Decided October 17, 1977
Motor Vehicle — Alcoholic Tests — Refusal To Take Test Where defendant was warned at time of his arrest that his license would automatically be revoked for period of ninety days if he refused to take breathalyzer test, and police officer failed to inform defendant that director may in his discretion reissue a license prior to expiration of ninety days when such person is not found guilty, warning given defendant satisfied requirements of statute. RSA 262-A:69 (Supp. 1975).
David H. Souter, attorney general, and Anne E. Cagwin, attorney (Miss Cagwin orally), for the State of New Hampshire.
Tefft Thayer, of Manchester (Stephen W. Thayer III orally), for the defendant.
Interlocutory appeal on the transfer without ruling by Stancik, J., of a question of law arising out of a motion to suppress evidence on the ground that the defendant had incorrectly been informed of the consequences of his refusal to submit to a breathalyzer test.
In accordance with RSA 262-A:69-c and -e (Supp. 1975), the defendant was warned at the time of his arrest that his license would automatically be revoked for a period of ninety days if he refused to take a breathalyzer test. He contends that he was (wrongfully) not told of RSA 262-A:69-m (Supp. 1975), providing in pertinent part that "[t]he director . . . may in his discretion reissue a license . . . prior to the expiration of ninety days when such person is not found guilty of a violation of RSA 262-A:62." (Emphasis added.) He argues that the language of RSA 262-A:69-c(3), which directs a law enforcement officer to inform an arrested person "of the consequences of his refusal to permit a test," mandates that he should have been informed of this discretionary reinstatement procedure.
We are not persuaded by these contentions. The defendant overlooks the fact that the legislature has specifically provided a warning which is sufficient to inform an arrested person of the consequences of refusing to submit to a test. That warning, contained in RSA 262-A:69-e(6) (Supp. 1975), is that "refusal to permit the test will result in revocation of his license. . . ." If the legislature had wanted an arrested person to be advised of all possible consequences, it could have so legislated. This it did not do but instead required only the advice of the outer penalty of refusal, i.e. revocation. This mandate was satisfied in the instant case.

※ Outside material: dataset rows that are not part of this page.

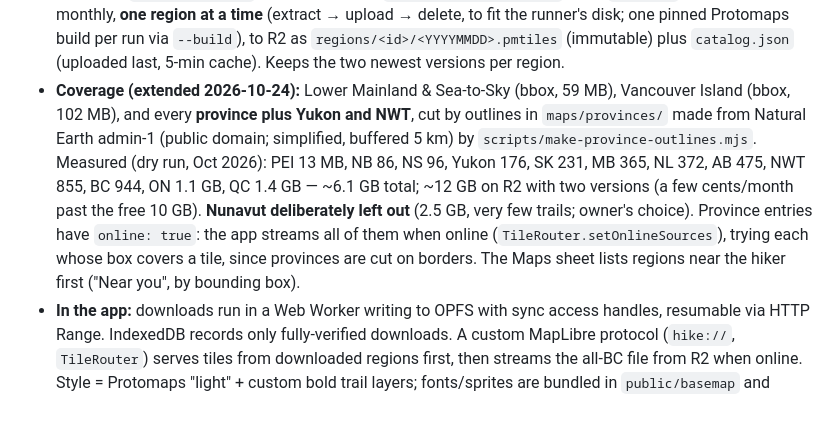
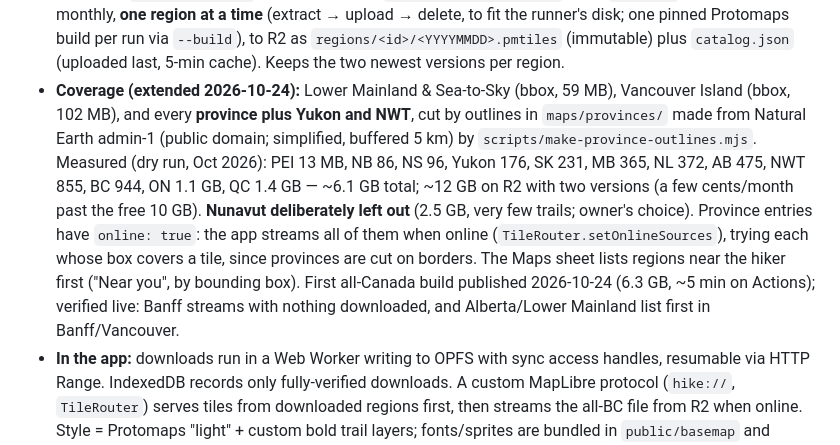
Before and after one commit to psanjith/hikingapp, a Markdown page: CLAUDE.md, the part around the change. Drawn GitHub-style; blank space fills up the shorter version.

Commit message:
Note the first all-Canada map build in the project brief

```diff
--- a/CLAUDE.md
+++ b/CLAUDE.md
@@ -77,7 +77,7 @@ This file is the handoff from a planning conversation. Read it fully before writ
 - **Hosting map files: Cloudflare R2** (free egress, 10 GB free storage; requires a card on file). Chosen over GitHub Pages because Pages has a 1 GB site cap and a 100 GB/month soft bandwidth cap, which a club-sized user base could exceed. A custom domain on R2 is recommended for production (the `r2.dev` URL is rate-limited). Maps should be regenerated periodically (e.g. monthly) since trails change.
 - Keep regions small and selectable (e.g. BC, or even Lower Mainland).
 - **How it's built (Stage 2):** regions are defined in `maps/regions.json` and cut from the daily Protomaps planet build with `pmtiles extract` at max zoom 14 (`scripts/build-maps.mjs`). The `maps.yml` workflow rebuilds monthly, **one region at a time** (extract → upload → delete, to fit the runner's disk; one pinned Protomaps build per run via `--build`), to R2 as `regions/<id>/<YYYYMMDD>.pmtiles` (immutable) plus `catalog.json` (uploaded last, 5-min cache). Keeps the two newest versions per region.
-- **Coverage (extended 2026-10-24):** Lower Mainland & Sea-to-Sky (bbox, 59 MB), Vancouver Island (bbox, 102 MB), and every **province plus Yukon and NWT**, cut by outlines in `maps/provinces/` made from Natural Earth admin-1 (public domain; simplified, buffered 5 km) by `scripts/make-province-outlines.mjs`. Measured (dry run, Oct 2026): PEI 13 MB, NB 86, NS 96, Yukon 176, SK 231, MB 365, NL 372, AB 475, NWT 855, BC 944, ON 1.1 GB, QC 1.4 GB — ~6.1 GB total; ~12 GB on R2 with two versions (a few cents/month past the free 10 GB). **Nunavut deliberately left out** (2.5 GB, very few trails; owner's choice). Province entries have `online: true`: the app streams all of them when online (`TileRouter.setOnlineSources`), trying each whose box covers a tile, since provinces are cut on borders. The Maps sheet lists regions near the hiker first ("Near you", by bounding box).
+- **Coverage (extended 2026-10-24):** Lower Mainland & Sea-to-Sky (bbox, 59 MB), Vancouver Island (bbox, 102 MB), and every **province plus Yukon and NWT**, cut by outlines in `maps/provinces/` made from Natural Earth admin-1 (public domain; simplified, buffered 5 km) by `scripts/make-province-outlines.mjs`. Measured (dry run, Oct 2026): PEI 13 MB, NB 86, NS 96, Yukon 176, SK 231, MB 365, NL 372, AB 475, NWT 855, BC 944, ON 1.1 GB, QC 1.4 GB — ~6.1 GB total; ~12 GB on R2 with two versions (a few cents/month past the free 10 GB). **Nunavut deliberately left out** (2.5 GB, very few trails; owner's choice). Province entries have `online: true`: the app streams all of them when online (`TileRouter.setOnlineSources`), trying each whose box covers a tile, since provinces are cut on borders. The Maps sheet lists regions near the hiker first ("Near you", by bounding box). First all-Canada build published 2026-10-24 (6.3 GB, ~5 min on Actions); verified live: Banff streams with nothing downloaded, and Alberta/Lower Mainland list first in Banff/Vancouver.
 - **In the app:** downloads run in a Web Worker writing to OPFS with sync access handles, resumable via HTTP Range. IndexedDB records only fully-verified downloads. A custom MapLibre protocol (`hike://`, `TileRouter`) serves tiles from downloaded regions first, then streams the all-BC file from R2 when online. Style = Protomaps "light" + custom bold trail layers; fonts/sprites are bundled in `public/basemap` and precached.
 - Local dev: `node scripts/build-maps.mjs --out public/dev-maps --only lower-mainland` and `VITE_MAPS_BASE_URL=/hikingapp/dev-maps/` in `.env.local`.
 
```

We hold that the warning given the defendant satisfied the requirements of the statute.
KENISON, C.J., did not sit; the others concurred.